Lines with the word "value" are the answer; copy each of them from the data below.

Information Block Start

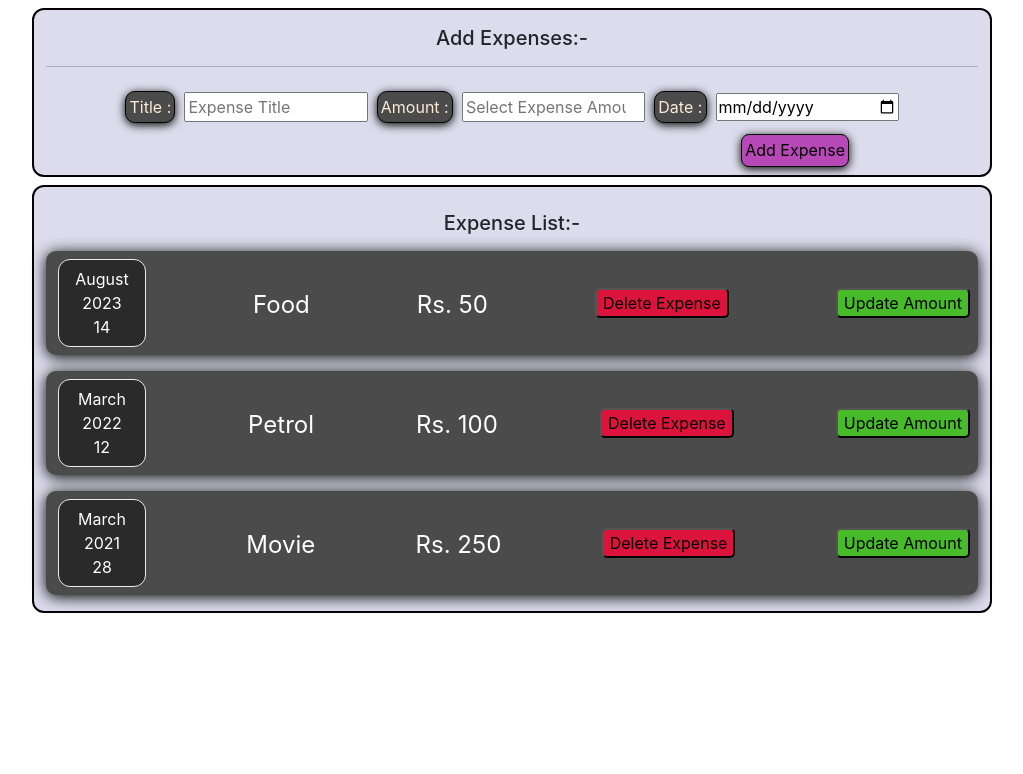
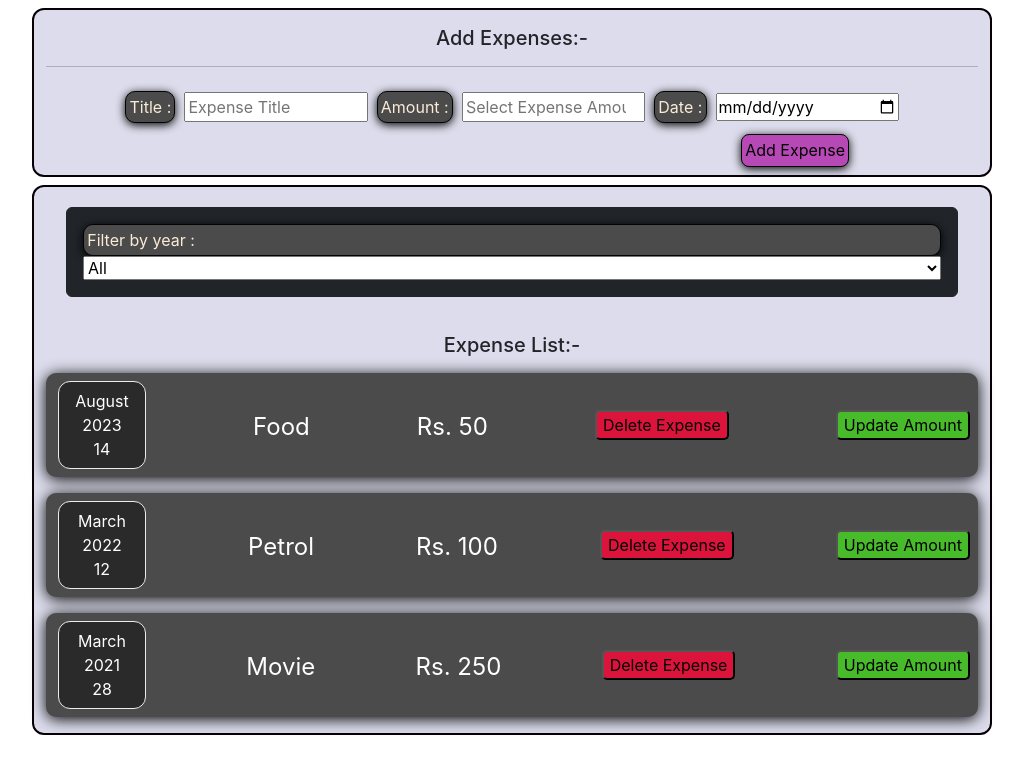
Before and after one commit to SomyaBhatnagar19/MyReactProject, a React (Create React App) app: page / in a window 1280 px wide. Shown: the top 774 px of the page, without its empty margins (128-1151 px from the left). Built offline with nearby package versions, Linux system fonts and the light colour scheme.

Commit message:
Adding filter year but has some error.

```diff
--- a/src/App.js
+++ b/src/App.js
@@ -4,6 +4,7 @@ import ExpenseItem from "./CustomComponents/Expenses/ExpenseItem";
 // import ExpenseForm from "./CustomComponents/NewExpense/ExpenseForm";
 import NewExpense from "./CustomComponents/NewExpense/NewExpense";
 import React, { useState } from "react";
+import ExpenseFilter from "./CustomComponents/ExpenseFilter";
 const App = () => {
   const [LocationofExpense, setExpenses] = useState([
     {
@@ -34,16 +35,30 @@ const App = () => {
     console.log(LocationofExpense);
   };
 
+  const [filteredYear, setFilteredYear] = useState("2022");
+  const handleFilterChange = (selectedYear) => {
+    setFilteredYear(selectedYear);
+  };
+
+  const filteredExpenses = LocationofExpense.filter((expense) => {
+    return expense.date.getFullYear().toString() === filteredYear;
+  });
+
   return (
     <div>
       <NewExpense onAddExpense={addExpenseHandler} />
+
       <Card>
+        <ExpenseFilter
+          selectedYear={filteredYear}
+          onFilterChange={handleFilterChange}
+        />
         <h5 style={{ marginTop: "0.5rem", textAlign: "center" }}>
           Expense List:-
         </h5>
         <ExpenseItem location={LocationofExpense} />
       </Card>
     </div>
-  )
+  );
 };
 export default App;
--- /dev/null
+++ b/src/CustomComponents/ExpenseFilter.js
@@ -0,0 +1,23 @@
+import React from "react";
+
+const ExpenseFilter = (props) => {
+
+    const handleYearChange = (event) => {
+        props.onFilterChange(event.target.value);
+}
+    return (
+        <div className="Card-container"
+        style={{margin:"20px"}}>
+        <div className="border border-dark card card-body bg-dark text-light"   >
+                <label> Filter by year : </label>
+            <select onChange={handleYearChange}>
+                <option value=" ">All</option>
+                <option value="2023"> 2023 </option>
+                <option value="2022"> 2022 </option>
+                <option value="2021"> 2021 </option>
+            </select>
+            </div>
+            </div>
+    );
+};
+export default ExpenseFilter;
--- a/src/CustomComponents/NewExpense/ExpenseForm.js
+++ b/src/CustomComponents/NewExpense/ExpenseForm.js
@@ -171,7 +171,7 @@ const ExpenseForm = (props) => {
           type="date"
           id="date"
           placeholder="Select Expense Date"
-          min="2023-01-01"
+          min="2020-01-01"
           value={enteredDate}
           onChange={handleDateChange}
         />
```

Information Block End

§ Task result:
+        props.onFilterChange(event.target.value);
+                <option value=" ">All</option>
+                <option value="2023"> 2023 </option>
+                <option value="2022"> 2022 </option>
+                <option value="2021"> 2021 </option>
           value={enteredDate}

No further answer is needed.